Pattern Stage User's Guide

This stage takes you through a step sequence to help you understand your pattern, how it operates, which part of you enacts this pattern, and the underlying psychological dynamics behind it. You also get a customized report on your version of this pattern that summarizes all the material you have entered.

The Description Page explains the pattern, how people typically feel and behave when it is activated, and its impact on their functioning and relationships. For example, the first sentences of the People-Pleasing description are as follows: “If you have a People-Pleasing Pattern, you have a tendency to go out of your way to please people. You often try to be who other people want you to be, to agree with them, to fit in. You try to make yourself think, feel, and want the same things as others even if this doesn't reflect your true feelings.”

This page also includes the False Belief for the pattern. Each pattern has a False Belief, which is a brief summary of what someone believes when this pattern is activated. For example, the False Belief for the People-Pleasing Pattern is: “It is dangerous to assert myself. I must please others for them to like me and connect with me. My needs don’t count compared to other people’s.”

The Story Page contains a link to a story of one person’s pattern. STJ users often identify with the person in the story. However, even if you don’t identify with the story, you might still have the pattern. This story is continued later in Stage 3, when you learn how the protagonist resolved their pattern and developed the corresponding healthy capacity.

The Similar Patterns Page mentions several other patterns that are similar to the one you are exploring, in case you decide that one of these patterns is more important for you to work on. For example, the Conflict-Avoiding Pattern is similar to the People-Pleasing Pattern. You can choose to switch to exploring one of those other patterns or mark it for later exploration.

The Behaviors Page deals with your behavior and feelings when this pattern is activated. There is a checklist of various possibilities for how you act and feel. For example, for the People-Pleasing Pattern, one of the behaviors is: “It is hard for me to disagree with my partner or friends.” You can also add other behaviors that come to mind. All checklists can be customized; you can always add your own entries after the listed choices.
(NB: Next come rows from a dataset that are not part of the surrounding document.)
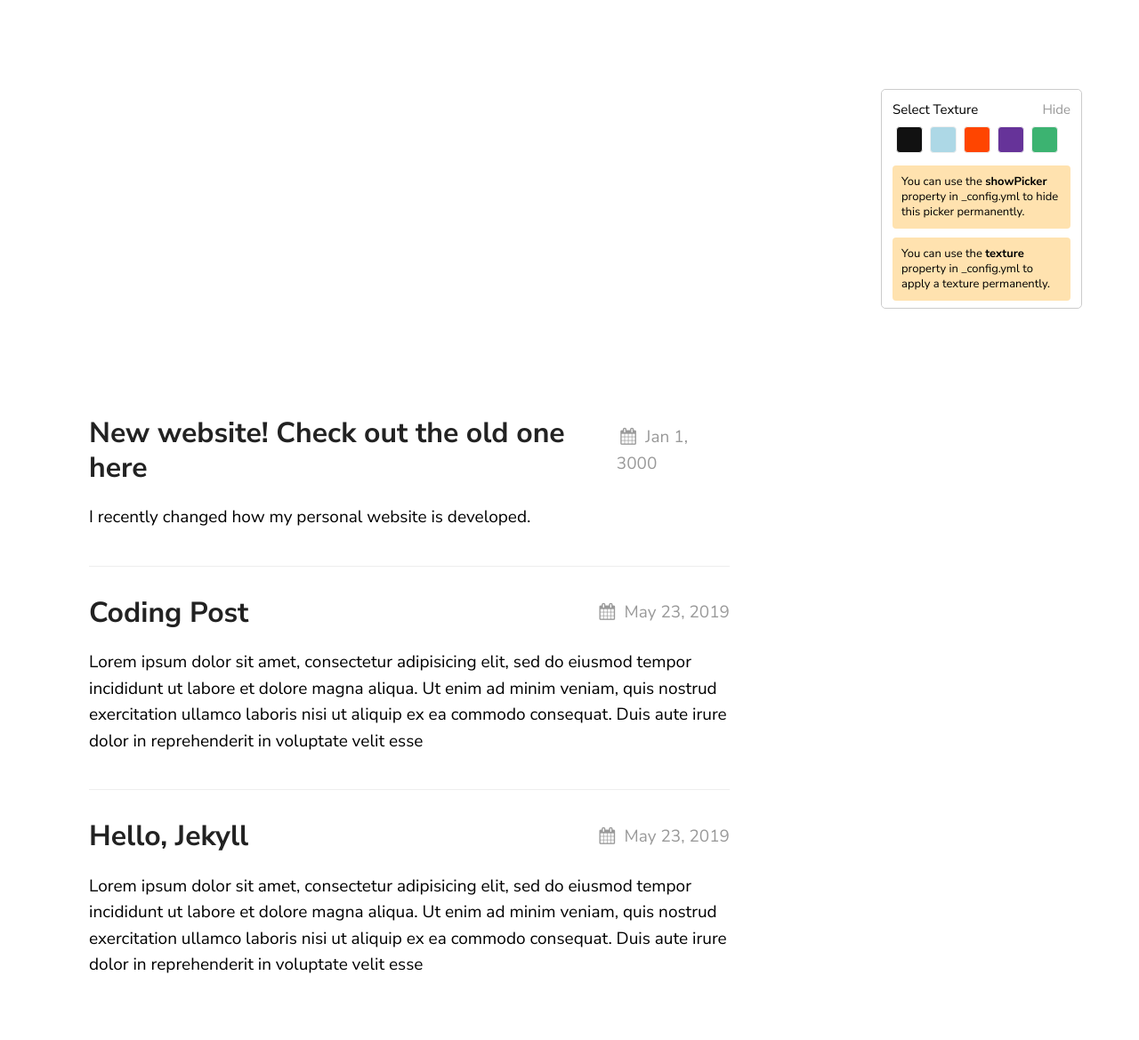
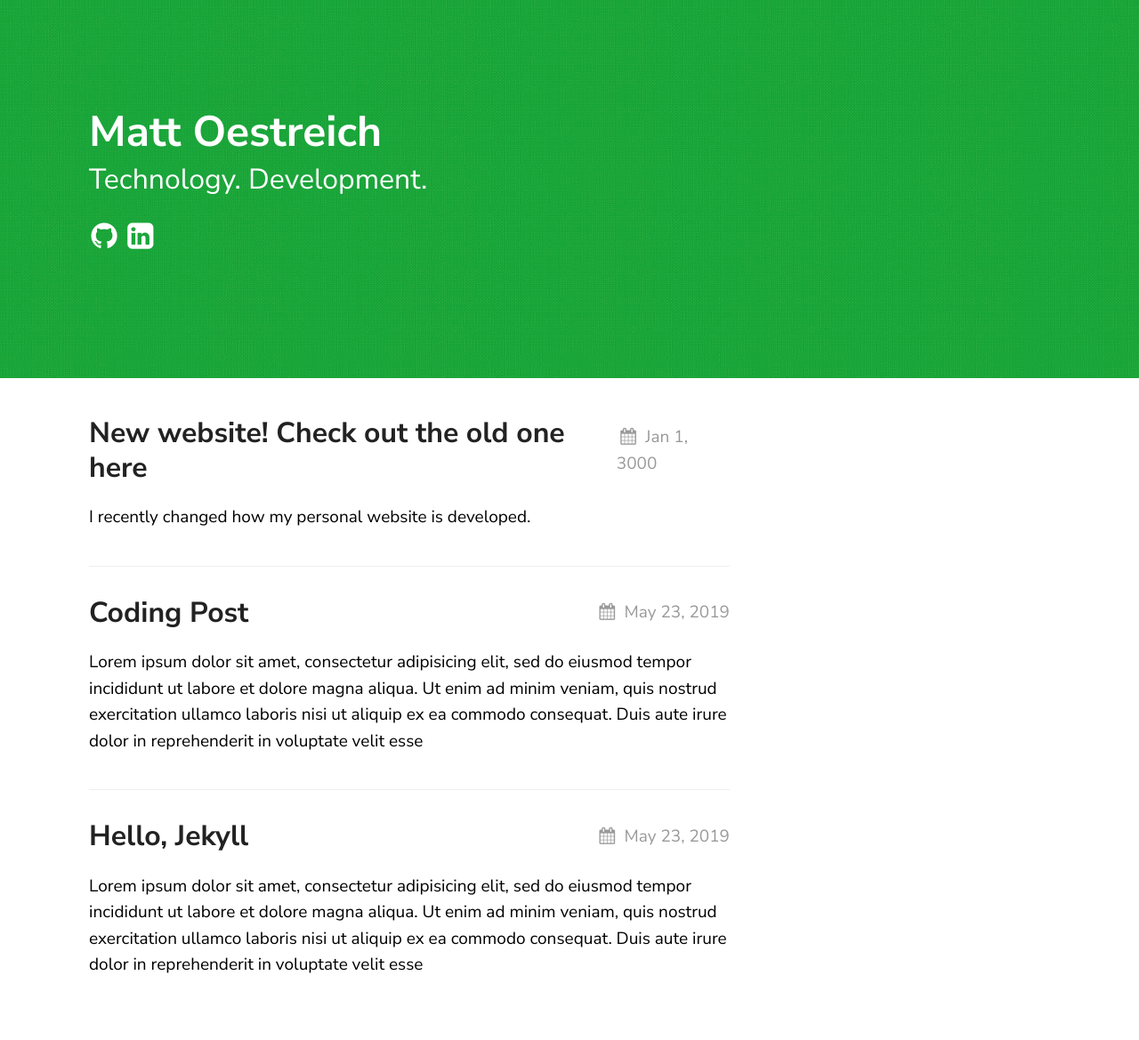
Before and after one commit to oze4/mattoestreich.com, a Jekyll site: the page built from index.md, in a window 1280 px wide. Shown: the whole page at 89% size. Built offline with Jekyll 4.4.1, drawn with Linux system fonts in a browser that asks for light colours; some of the changed lines change nothing that is shown.

Commit message:
Update _config.yml

```diff
--- a/_config.yml
+++ b/_config.yml
@@ -16,14 +16,15 @@ texture:
   title: Matt Oestreich
   tagline: Technology. Development.
   date_format: "%b %-d, %Y"
-  #style: black
+  style: green
   showNav: true
-  showPicker: true
+  showPicker: false
 
   # generate social links in footer
   social_links:
     github:  oze4
     linkedIn: in/matt-oestreich-99251862
+    stackoverflow: matty
 
 
 # If you want to link only specific pages in your header, uncomment
```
The Name Page begins to look at the part of you that enacts this pattern. Working with parts (subpersonalities) comes from IFS Therapy, though many other therapy systems also deal with parts.7 Seeing things in terms of parts is a way of helping an aspect of the psyche come alive for you and become easier to work with. (The parts that enact the patterns are called protectors in IFS because they defend against feeling your underlying pain.)

If you know a form of therapy that doesn’t work with parts, you can just think of parts as the personification of psychological issues or structures. If you can see your thoughts and feelings as parts, it will be especially helpful in the guided meditations.

On this page, you can choose a name for your part. For example, someone might call his People-Pleasing Part “the Yes Man.”

On the Image Page, you can choose an image of what your part looks like. You can choose from a series of images or upload your own (perhaps after finding it on Google Images), or you can type in a description of the image you have in your mind.

The Thoughts Page lists various thoughts associated with this pattern, which are the statements that this part might make. For example, a People-Pleasing Part might think, “Even if I feel differently from my partner or friend, it isn’t worth disagreeing.”

Triggers Page. A pattern can be triggered all the time or only under certain circumstances. For example, a person might have their People-Pleasing Pattern activated when someone seems upset with them or when they are around judgmental people. The Triggers Page helps you explore when your pattern tends to be triggered, to give you a better idea of how strong and pervasive it is.

The Motivation Page lists common motivations behind this pattern, such as fears, desires, or inner conflicts. For example, one motivation for People-Pleasing is: “I am afraid of being rejected if I don’t please people or if I assert myself.” These motivations constitute the underlying psychological dynamics behind the pattern. You are likely to have more than one of these motivations. Even if the motivations aren’t completely conscious, you will likely be able to intuit which of the options that are listed seem right for you. You check off as many as apply.

The motivations that you check off on this page determine your options in Stages 2 and 4. So if you get to Stage 2 or 4 and determine that the existing options don’t seem right, you may need to go back to this page and check off more motivations.

The Report Page contains a customized report on your pattern, which is a compilation of all the information you have entered about it. You can make changes or add items to the checklists as you read through the report. The report is also accessible from your Dashboard (see Chapter 8).

Reports can be printed out or accessed from a computer, tablet, or smartphone. In the lower left corner of each page are two icons. The pdf icon creates an exact pdf of that page. The printer icon prints a report in a more readable form without the left and right columns.

Practice Page. At the end of each stage, it is a good idea to take a break, get up from your computer, move around and stretch, or do whatever helps you relax. You might want to jot down some sentences or a poem, make a drawing, or journal more fully about your experience. You may even want to end the session at this point and start on the next stage at a different time.